While I lean back and do nothing, millions of bacteria are multiplying in my kitchen. They will continue for hours, long after I have gone to bed.
Normally, the words “kitchen” and “bacteria” don’t go so well together. But although the proliferation of bacteria is hardly an ideal scenario in most cooking operations, it is crucial for making one of my favorite ingredients, the staple of our family breakfast. In the morning, the bowl of milk I fed to the bacteria will still be warm to the touch, and its contents will have transformed into yogurt.
I eat yogurt for one main reason: I like it. I like the smooth texture, the refreshing ever-so-sour taste combined with my homemade raspberry jam, and the fact that it allows me to eat without cooking or resorting to bread. (And I appreciate the fact that my kids will eat it, too, without much fuss, leaving me to meet the new day with a newspaper and relative quiet.)
Yogurt has been around for centuries, if not millennia. It most probably originated as an accident; according to legend, somewhere in Central Asia. Milk left out overnight was attacked by naturally occurring bacteria, and the result not only tasted good but kept well. Having been assailed and partially eaten by good-natured bacteria, yogurt was much less likely to become the target of other, harmful ones. It had one additional advantage: a much lower lactose content — the milk sugars are mainly what the bacteria eat — that made it much easier for humans to digest. (Lactose intolerance is far more common among Asians than among Europeans.)
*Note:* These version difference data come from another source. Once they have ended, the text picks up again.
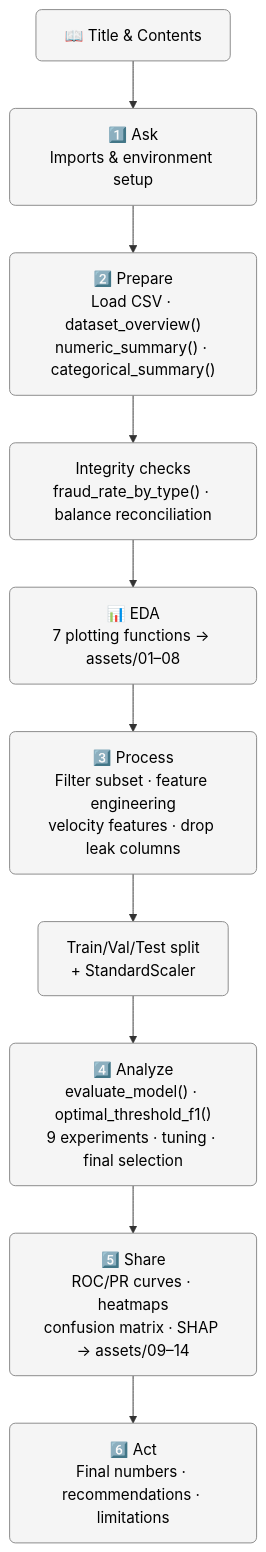
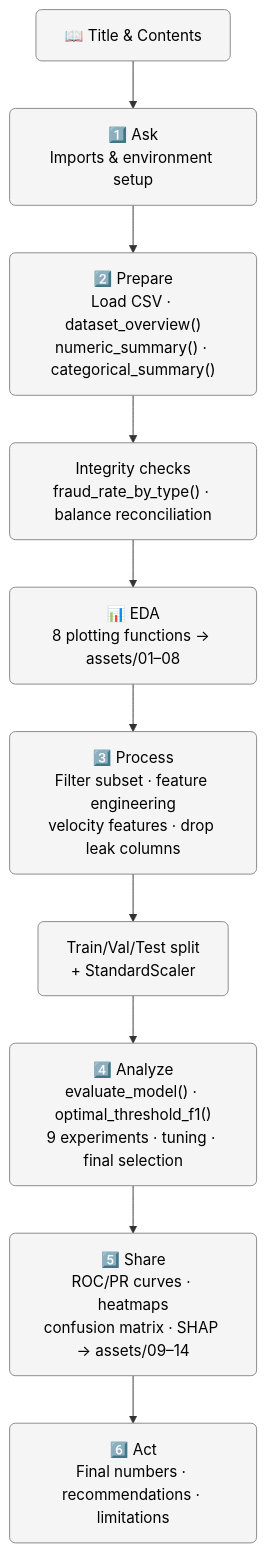
One commit to Sudharshan205-Proj/fraud-detection-system changed the seventh of 8 diagrams in Fraud_Detection_Report.md. Above: the diagram before and after it, drawn with Mermaid. The commit also changed other lines of this file and 14 other files, not shown here.

````diff
--- a/Fraud_Detection_Report.md
+++ b/Fraud_Detection_Report.md
@@ -913,15 +943,15 @@
 ```mermaid
 flowchart TD
     N0["📖 Title & Contents"] --> N1["1️⃣ Ask<br/>Imports & environment setup"]
     N1 --> N2["2️⃣ Prepare<br/>Load CSV · dataset_overview()<br/>numeric_summary() · categorical_summary()"]
     N2 --> N3["Integrity checks<br/>fraud_rate_by_type() · balance reconciliation"]
-    N3 --> N4["📊 EDA<br/>7 plotting functions → assets/01–08"]
+    N3 --> N4["📊 EDA<br/>8 plotting functions → assets/01–08"]
     N4 --> N5["3️⃣ Process<br/>Filter subset · feature engineering<br/>velocity features · drop leak columns"]
     N5 --> N6["Train/Val/Test split<br/>+ StandardScaler"]
     N6 --> N7["4️⃣ Analyze<br/>evaluate_model() · optimal_threshold_f1()<br/>9 experiments · tuning · final selection"]
     N7 --> N8["5️⃣ Share<br/>ROC/PR curves · heatmaps<br/>confusion matrix · SHAP → assets/09–14"]
     N8 --> N9["6️⃣ Act<br/>Final numbers · recommendations · limitations"]
 
     classDef sec fill:#f5f5f5,stroke:#888,stroke-width:1px,rx:6,ry:6, color:#000000
     class N0,N1,N2,N3,N4,N5,N6,N7,N8,N9 sec
 ```
````
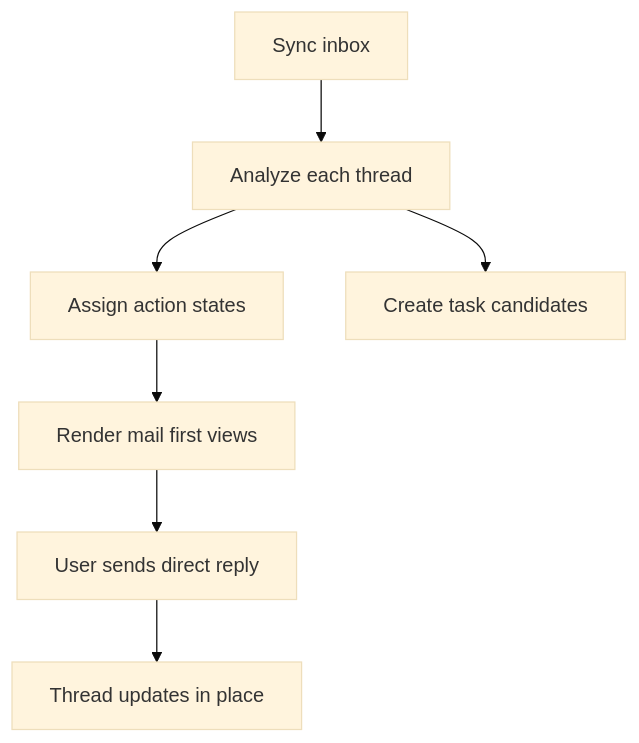
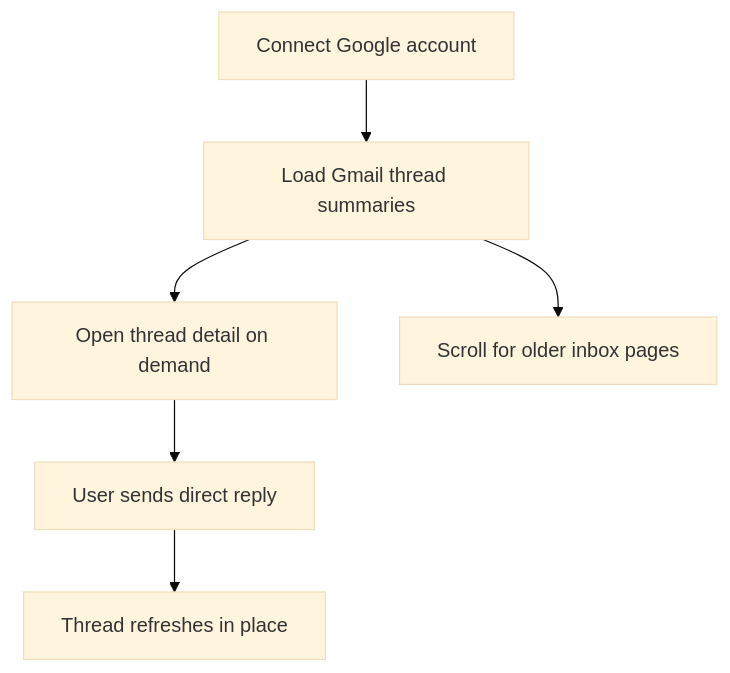
Before and after one commit to ruoliu2/InboxOS: the second of 2 diagrams in README.md, drawn with Mermaid (base theme). The commit also changed other lines of this file and 4 other files, not shown here.

Commit message:
Document Google auth and summary-first Gmail loading

````diff
--- a/README.md
+++ b/README.md
@@ -36,9 +37,8 @@
 ```mermaid
 graph TD
-A1["Sync inbox"] --> B1["Analyze each thread"]
-B1 --> C1["Assign action states"]
-B1 --> D1["Create task candidates"]
-C1 --> E1["Render mail first views"]
-E1 --> F1["User sends direct reply"]
-F1 --> G1["Thread updates in place"]
+A1["Connect Google account"] --> B1["Load Gmail thread summaries"]
+B1 --> C1["Open thread detail on demand"]
+B1 --> D1["Scroll for older inbox pages"]
+C1 --> E1["User sends direct reply"]
+E1 --> F1["Thread refreshes in place"]
 ```
````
The use of benign bacteria is one of the triumphs of cooking, an introduction of culture into a world where fire had been considered the only way to make food safe. Much like breadmaking, this ancient craft hasn’t been fully understood until quite recently.
Yogurt is the result of a chemical miracle conducted principally by two bacteria. Streptococcus thermophilus, bacteria that love warmth (and don’t leave behind harmful spores), work with Lactobacillus bulgaricus to transform lactose to lactic acid. As the milk’s pH lowers, its proteins coagulate, creating yogurt’s creamy texture.
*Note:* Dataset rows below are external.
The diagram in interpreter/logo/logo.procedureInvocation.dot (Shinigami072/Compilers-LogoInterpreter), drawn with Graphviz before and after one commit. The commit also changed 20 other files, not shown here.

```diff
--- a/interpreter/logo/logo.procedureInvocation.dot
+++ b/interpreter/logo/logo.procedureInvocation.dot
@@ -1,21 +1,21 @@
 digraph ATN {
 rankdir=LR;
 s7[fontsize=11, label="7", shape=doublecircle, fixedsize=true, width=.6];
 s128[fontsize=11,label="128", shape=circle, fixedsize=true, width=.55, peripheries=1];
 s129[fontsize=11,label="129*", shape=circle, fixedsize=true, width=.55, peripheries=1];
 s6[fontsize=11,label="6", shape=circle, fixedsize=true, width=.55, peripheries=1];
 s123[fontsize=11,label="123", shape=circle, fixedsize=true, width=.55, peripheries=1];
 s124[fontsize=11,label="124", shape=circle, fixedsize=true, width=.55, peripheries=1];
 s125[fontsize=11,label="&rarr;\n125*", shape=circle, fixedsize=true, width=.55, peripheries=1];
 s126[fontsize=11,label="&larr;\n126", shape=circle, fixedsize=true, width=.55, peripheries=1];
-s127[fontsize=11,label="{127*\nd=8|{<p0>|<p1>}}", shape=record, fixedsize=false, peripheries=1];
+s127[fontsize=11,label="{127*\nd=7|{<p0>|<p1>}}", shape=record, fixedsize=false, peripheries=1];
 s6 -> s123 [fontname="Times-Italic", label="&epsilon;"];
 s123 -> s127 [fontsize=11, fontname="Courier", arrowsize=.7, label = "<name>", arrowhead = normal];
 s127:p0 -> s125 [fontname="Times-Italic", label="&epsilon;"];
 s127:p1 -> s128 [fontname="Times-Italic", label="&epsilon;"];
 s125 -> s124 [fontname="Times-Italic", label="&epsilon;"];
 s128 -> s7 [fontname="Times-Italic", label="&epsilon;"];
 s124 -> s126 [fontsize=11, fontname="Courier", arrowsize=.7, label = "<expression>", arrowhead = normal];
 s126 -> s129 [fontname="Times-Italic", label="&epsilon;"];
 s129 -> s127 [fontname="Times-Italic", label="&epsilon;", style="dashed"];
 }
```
Even though yogurt probably originated in Asia, the world’s yogurt belt stretches from Northern Africa up through Greece and parts of Eastern Europe and east through the Caucasus to the Indian subcontinent. Yogurt lovers in those parts of the world use it for all kinds of purposes, including sauces, marinades and cheeses. While consumption in the United States still lags far behind that of Europe, popularity has been growing; U.S. sales of refrigerated yogurt rose by 55 percent between 2005 and 2010, according to the research firm Mintel.
I started to make my own yogurt a few years ago. At first I was curious whether it could be done without such special equipment as a yogurt maker. Luckily, the level of precision required at entry level is not high, especially if you don’t mind if the results vary. The only things you need, really, are clean kitchen equipment and a starter culture. This starter can be bought from specialist cheese-making shops or found in other plain yogurts.
I inoculate my milk with a few tablespoons of my last successful homemade yogurt or, more often, with the best candidate I can find in the store, preferably organic. Because most yogurt is made using the same bacteria culture, the only thing I make sure of is that it does not contain starch or modified starch. (Some types of commercial yogurt are really nothing more than thickened milk with yogurt flavor.) Whenever I can, I make my own yogurt, using milk from a local farmer who sells me fresh, organic, non-homogenized and unpasteurized milk that I heat to 175 degrees to kill off unwanted germs.
I cannot claim that my yogurt is the best I have ever tasted; in France I am always struck by the delicate balance and fine nuances of farm-made yogurt from Normandy, where naturally occurring bacteria add to the complexity of flavor and centuries of craftsmanship ensure a delicate and well-controlled process. But my yogurt is far better than the commercial stuff I resort to otherwise. And although the variable results would be a drawback if I were to sell it, they make the home process all the more charming. I like to think I can taste the difference between yogurt made from milk from a cow that has been on a summer pasture and that from one on a winter pasture, and even between yogurt made on a cold and rainy or a warm and sunny day, although the temperature of the milk when I mix in the starter and the climate in the kitchen probably are more important.
Whenever I make a lot of yogurt, I use the surplus — whatever I do not expect to eat within a few days — to make cheese, from the simplest cream cheese to interesting four-day cheeses that are firm on the outside and creamy on the inside, with a texture almost like that of buffalo mozzarella or burrata. Although real cheesemaking demands the careful application of different bacteria cultures and rennet, plus equally careful control of temperature, fat content and storage, I find it fascinating what you can achieve with just yogurt and cheesecloth.
The more yogurt I leave to hang in one single piece of cheesecloth (or in a kitchen towel), the bigger difference there will be between the texture on the inside and the outside. Adding herbs allows me to make use of my garden and to explore combinations of flavors even those millions of bacteria can’t manage to create.
This is Viestad’s last Gastronomer column for the Food section, but he will continue to write occasional pieces.